Re: Etruscan and other fun?
|From:||R A Brown <ray@...>|
|Date:||Sunday, September 25, 2005, 12:12|
Michael Adams wrote:
> Etruscan a IE Anatolian lingo,
I think it has been made clear on this list that Etruscan is *not* an IE
language of any kind. Why do you suggest it is?
>hum, interesting, how did they get to Northern Italy?
Not exactly difficult. You can go overland through the Balkan peninsular
into Italy or you can sail across the Aegean sea and either up the
Adriatic or the Tyrrhenian sea, depending whether you want to land on
the east or the west coast of Italy. What's the problem?
> Bet that is story in its own right.
Not at all clear what you mean.
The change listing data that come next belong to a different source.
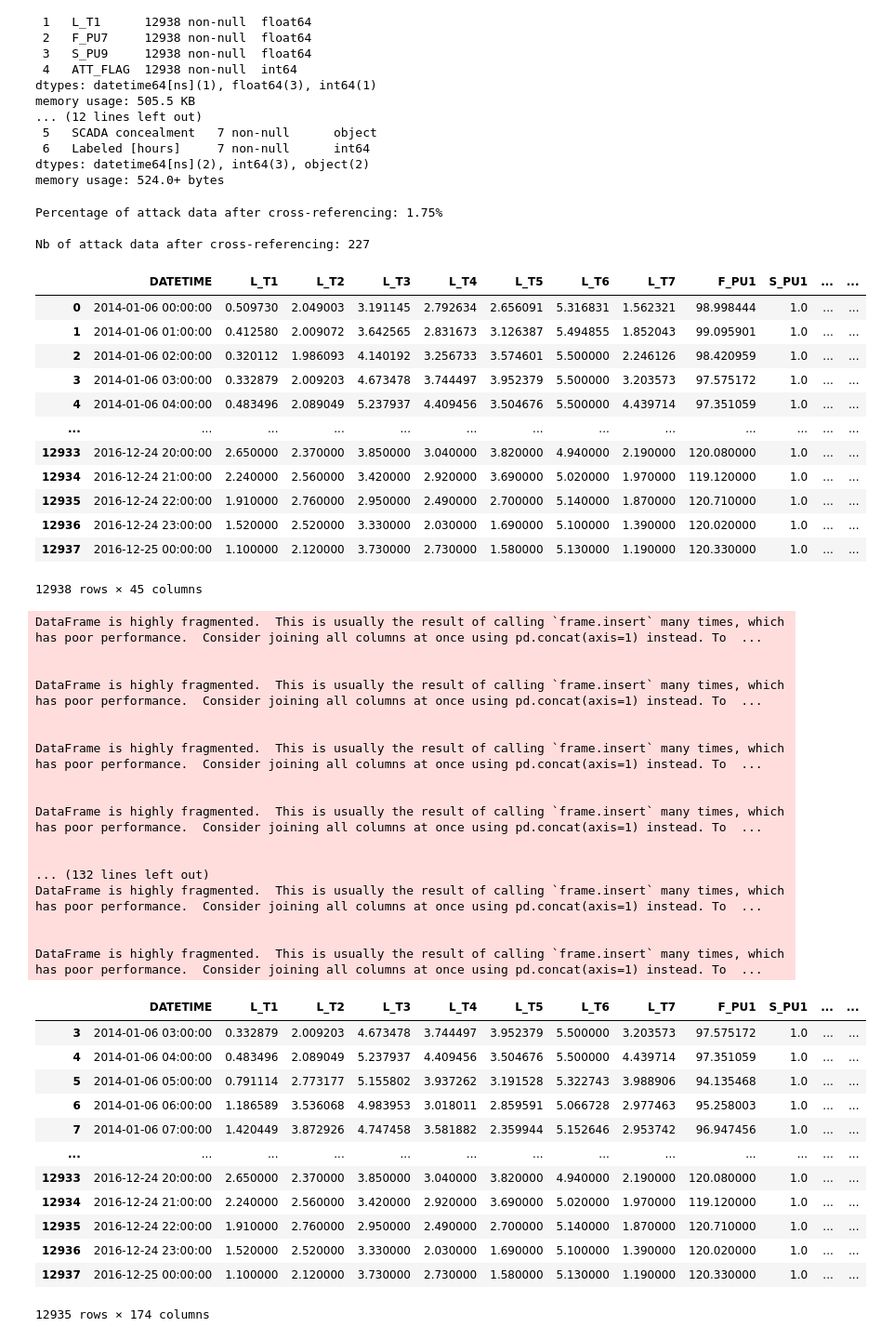
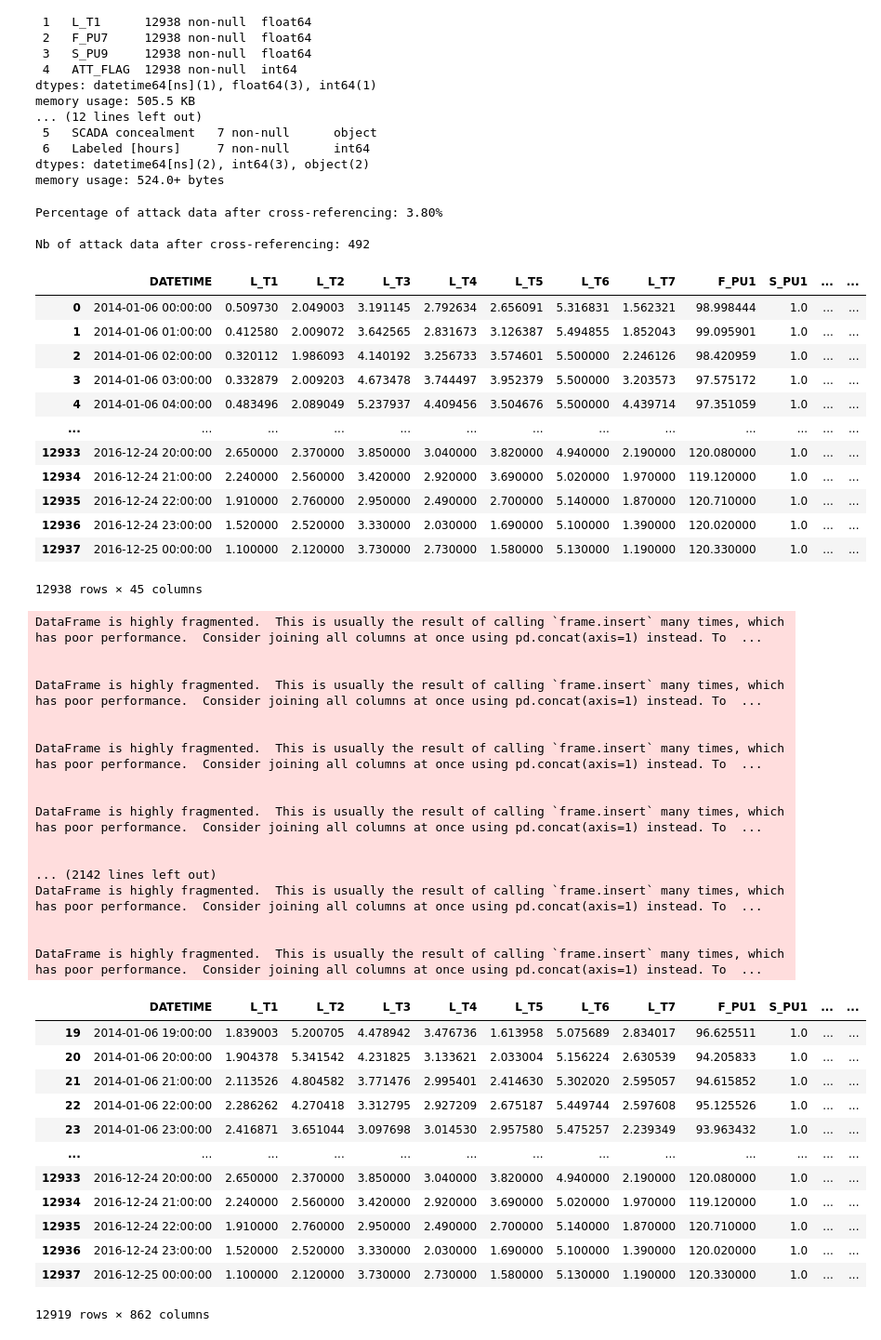
Before and after one commit to Striky2/ics-cybersleuth-ai, a Jupyter notebook: batadal-v2.ipynb, the cells around one changed output. Shown at 93% size. Drawn from its saved outputs; the diff is of its cells as text; code cells hidden in the pictures.

```diff
--- a/batadal-v2.ipynb
+++ b/batadal-v2.ipynb
@@ -116,6 +116,10 @@ memory usage: 505.5 KB
 dtypes: datetime64[ns](2), int64(3), object(2)
 memory usage: 524.0+ bytes
 # %%
+fix_attack_periods = True
+
+batadal_fixed = batadal.copy()
+
 # Loop through each attack period and set ATT_FLAG and T1_ATT_FLAG to T7_ATT_FLAG
 for index, row in batadal_attacks_info.iterrows():
     # Extract start and end of the attack period from the attacks dataset
@@ -123,21 +127,21 @@ for index, row in batadal_attacks_info.iterrows():
     attack_end = pd.to_datetime(row["End_Time"], format="%d/%m/%Y %H")
 
     # Update ATT_FLAG for known attack periods
-    batadal.loc[
-        (batadal["DATETIME"] >= attack_start)
-        & (batadal["DATETIME"] <= attack_end)
-        & (batadal["ATT_FLAG"] == -999),
-        "ATT_FLAG",
-    ] = 1
+    if (fix_attack_periods):
+        batadal_fixed.loc[
+            (batadal_fixed["DATETIME"] >= attack_start)
+            & (batadal_fixed["DATETIME"] <= attack_end),
+            "ATT_FLAG"
+        ] = 1
 
     # Set ATT_FLAG to 0 for non-attack periods (everything else remaining)
-    batadal.loc[
-        (batadal["ATT_FLAG"] == -999), "ATT_FLAG"
+    batadal_fixed.loc[
+        (batadal_fixed["ATT_FLAG"] == -999), "ATT_FLAG"
     ] = 0
 
 # Calculate the percentage of rows labeled as attack (ATT_FLAG == 1)
-final_attack_count = batadal[batadal["ATT_FLAG"] == 1]["ATT_FLAG"].count()
-final_attack_percentage = (final_attack_count / len(batadal)* 100)
+final_attack_count = batadal_fixed[batadal_fixed["ATT_FLAG"] == 1]["ATT_FLAG"].count()
+final_attack_percentage = (final_attack_count / len(batadal_fixed)* 100)
 print(
     f"Percentage of attack data after cross-referencing: {final_attack_percentage:.2f}%\n"
 )
@@ -145,11 +149,11 @@ print(
     f"Nb of attack data after cross-referencing: {final_attack_count}\n"
 )
 
-batadal
+batadal_fixed
 # %% [output]
-Percentage of attack data after cross-referencing: 1.75%
+Percentage of attack data after cross-referencing: 3.80%
 
-Nb of attack data after cross-referencing: 227
+Nb of attack data after cross-referencing: 492
 |  | DATETIME | L_T1 | L_T2 | L_T3 | L_T4 | L_T5 | L_T6 | L_T7 | F_PU1 | S_PU1 | ... | ... |
 | 0 | 2014-01-06 00:00:00 | 0.509730 | 2.049003 | 3.191145 | 2.792634 | 2.656091 | 5.316831 | 1.562321 | 98.998444 | 1.0 | ... | ... |
 | 1 | 2014-01-06 01:00:00 | 0.412580 | 2.009072 | 3.642565 | 2.831673 | 3.126387 | 5.494855 | 1.852043 | 99.095901 | 1.0 | ... | ... |
@@ -166,46 +170,51 @@ Nb of attack data after cross-referencing: 227
 # %%
 # Prepare the data
 columns_to_exclude = ["DATETIME", "ATT_FLAG"]
 
-initial_batadal_colums = batadal.columns
+initial_batadal_colums = batadal_fixed.columns
 
-for n in range(1,4):
+batadal_fixed_copy = batadal_fixed.copy()
+
+batadal_fixed_copy["ATT_FLAG"] = batadal_fixed["ATT_FLAG"]
+
+for n in range(1,20):
         for col in [col for col in initial_batadal_colums if col not in columns_to_exclude]:
                 # Create a new column representing the algebraic variation between current and previous row
-                batadal[f"{col}_past_{n}"] = batadal[col].shift(n)
+                batadal_fixed_copy[f"{col}_past_{n}"] = batadal_fixed[col].shift(n)
 
 # Drop the first row with NaN values due to the shift operation
-batadal = batadal.dropna()
+batadal_fixed_copy = batadal_fixed_copy.dropna()
+y = batadal_fixed_copy['ATT_FLAG']
 
-batadal
+batadal_fixed_copy
 # %% [output]
 DataFrame is highly fragmented.  This is usually the result of calling `frame.insert` many times, which has poor performance.  Consider joining all columns at once using pd.concat(axis=1) instead. To  ...
 
 
 DataFrame is highly fragmented.  This is usually the result of calling `frame.insert` many times, which has poor performance.  Consider joining all columns at once using pd.concat(axis=1) instead. To  ...
 
 
 DataFrame is highly fragmented.  This is usually the result of calling `frame.insert` many times, which has poor performance.  Consider joining all columns at once using pd.concat(axis=1) instead. To  ...
 
 
 DataFrame is highly fragmented.  This is usually the result of calling `frame.insert` many times, which has poor performance.  Consider joining all columns at once using pd.concat(axis=1) instead. To  ...
 
 
-... (132 lines left out)
+... (2142 lines left out)
 DataFrame is highly fragmented.  This is usually the result of calling `frame.insert` many times, which has poor performance.  Consider joining all columns at once using pd.concat(axis=1) instead. To  ...
 
 
 DataFrame is highly fragmented.  This is usually the result of calling `frame.insert` many times, which has poor performance.  Consider joining all columns at once using pd.concat(axis=1) instead. To  ...
 |  | DATETIME | L_T1 | L_T2 | L_T3 | L_T4 | L_T5 | L_T6 | L_T7 | F_PU1 | S_PU1 | ... | ... |
-| 3 | 2014-01-06 03:00:00 | 0.332879 | 2.009203 | 4.673478 | 3.744497 | 3.952379 | 5.500000 | 3.203573 | 97.575172 | 1.0 | ... | ... |
-| 4 | 2014-01-06 04:00:00 | 0.483496 | 2.089049 | 5.237937 | 4.409456 | 3.504676 | 5.500000 | 4.439714 | 97.351059 | 1.0 | ... | ... |
-| 5 | 2014-01-06 05:00:00 | 0.791114 | 2.773177 | 5.155802 | 3.937262 | 3.191528 | 5.322743 | 3.988906 | 94.135468 | 1.0 | ... | ... |
-| 6 | 2014-01-06 06:00:00 | 1.186589 | 3.536068 | 4.983953 | 3.018011 | 2.859591 | 5.066728 | 2.977463 | 95.258003 | 1.0 | ... | ... |
-| 7 | 2014-01-06 07:00:00 | 1.420449 | 3.872926 | 4.747458 | 3.581882 | 2.359944 | 5.152646 | 2.953742 | 96.947456 | 1.0 | ... | ... |
+| 19 | 2014-01-06 19:00:00 | 1.839003 | 5.200705 | 4.478942 | 3.476736 | 1.613958 | 5.075689 | 2.834017 | 96.625511 | 1.0 | ... | ... |
+| 20 | 2014-01-06 20:00:00 | 1.904378 | 5.341542 | 4.231825 | 3.133621 | 2.033004 | 5.156224 | 2.630539 | 94.205833 | 1.0 | ... | ... |
+| 21 | 2014-01-06 21:00:00 | 2.113526 | 4.804582 | 3.771476 | 2.995401 | 2.414630 | 5.302020 | 2.595057 | 94.615852 | 1.0 | ... | ... |
+| 22 | 2014-01-06 22:00:00 | 2.286262 | 4.270418 | 3.312795 | 2.927209 | 2.675187 | 5.449744 | 2.597608 | 95.125526 | 1.0 | ... | ... |
+| 23 | 2014-01-06 23:00:00 | 2.416871 | 3.651044 | 3.097698 | 3.014530 | 2.957580 | 5.475257 | 2.239349 | 93.963432 | 1.0 | ... | ... |
 | ... | ... | ... | ... | ... | ... | ... | ... | ... | ... | ... | ... | ... |
 | 12933 | 2016-12-24 20:00:00 | 2.650000 | 2.370000 | 3.850000 | 3.040000 | 3.820000 | 4.940000 | 2.190000 | 120.080000 | 1.0 | ... | ... |
 | 12934 | 2016-12-24 21:00:00 | 2.240000 | 2.560000 | 3.420000 | 2.920000 | 3.690000 | 5.020000 | 1.970000 | 119.120000 | 1.0 | ... | ... |
 | 12935 | 2016-12-24 22:00:00 | 1.910000 | 2.760000 | 2.950000 | 2.490000 | 2.700000 | 5.140000 | 1.870000 | 120.710000 | 1.0 | ... | ... |
 | 12936 | 2016-12-24 23:00:00 | 1.520000 | 2.520000 | 3.330000 | 2.030000 | 1.690000 | 5.100000 | 1.390000 | 120.020000 | 1.0 | ... | ... |
 | 12937 | 2016-12-25 00:00:00 | 1.100000 | 2.120000 | 3.730000 | 2.730000 | 1.580000 | 5.130000 | 1.190000 | 120.330000 | 1.0 | ... | ... |
-12935 rows × 174 columns
+12919 rows × 862 columns
```
Also changed, not shown: parts of 3 cells of this notebook.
Is this a genuine remark or is it some
kind of sarcasm, discounting all connexion between Etruscan & Asia Minor
As it has also been made clear on this list, ancient Anatolia was host
to a good many languages, some of IE origin and some quite clear _not_
of IE origin. There is, as far as I can see, no good reason why Etruscan
could not have had some connexion with some non-IE language(s) in Anatolia.
Certainly on the island of Lemnos (modern Limnos), just off the coast of
modern Turkey, an inscription has been found which bears structural
similarities with Etruscan and even, possibly, some common vocabulary.
It is also possible that the Lemnian language shares some similarities
with non-IE Anatolian languages. See:
Also the tradition of a Lydian origin of the Etruscans is at least 2 and
half thousand years old. IIRC it is first recorded by Herodotos in the
5th century BCE. Certainly in the Roman period the Lydian origin of the
Etruscans was widely accepted.
Lydian is known to us from some 50 or so inscriptions from the 4th cent
BCE. Its interpretation is enigmatic, but certain grammatical forms are
reminiscent of IE Hittite. Therefore, *as a working hypothesis* the 4th
cent language is generally regarded as an IE Anatolian language; but it
clearly has non-IE elements also and a non-IE language may well have
been spoken in this area at an earlier date.
That Etruscan is not related to IE Anatolian languages is shown by
*linguistic* criteria. There is IMNSHO no reason to discount a connexion
with one or more non-IE languages of Asia Minor.
>Sort of like how some Celts got down to
> what is turkey, forming Galatia..
You mean how in 230 BCE King Attalos of Pergamon settled those Galatai,
who had crossed into Asia Minor around 270 BCE and were roaming around
making a nuisance of themselves, among the Phrygian people to the north
of what is now Ankara? This is not exactly an unknown ploy used by kings
and other rulers throughout the ages to contains 'troublesome' populations.
The various odd glosses given by ancient writers and names found among
ancient inscriptions confirm that a language related to ancient Gallic
was used in this area until the 4th or 5th century CE. Jerome in the 4th
century CE tells us that the people around Trier (in north Gaul, now in
south-west Germany) spoke a similar language to the Galatians in Asia Minor.
We know from ancient authors that groups of Keltai & Galatai (it is
unclear whether they are alternative names for the same peoples or
whether they are two distinct but related peoples) began moving into the
Balkan area during the 4th cent BCE. That they eventually made their way
across the Bosphoros and into Asia Minor is hardly surprising.
I really do not understand the point you are trying to make.
> Me, still trying to figure out how much of Norse myth is more two cultures
> colliding, and mixing..
Eh? What's this to do with migrations into and out of Asia Minor/
Anatolia? I'll leave this for our Nordic conlangers to deal with (if
they are so minded).
> Not if they can figure out the meanings of the Linear A from Crete, it will
> be interesting.
Obviously, if Linear A can be deciphered in such a way that the majority
of scholar accept the decipherment, this will be of great interest. But
what on earth (or indeed in the universe) has that got to do with Norse
> How much of Basque is spanish or french loan words, and how much is
> Latin/Germanic loan words, or more like how much is Phonecian/Berber or
> Arabic loan words?
Eh???? Obviously there will be French & Spanish loanwords. They are the
two modern languages with extra-European usage that are in daily contact
with Basque, duh!
The loan words from Vulgar Latin are well-known. But Phonecian/Berber or
Arabic? What's the point you're trying to make?
For a sane and impartial account of Basque, see:
MAKE POVERTY HISTORY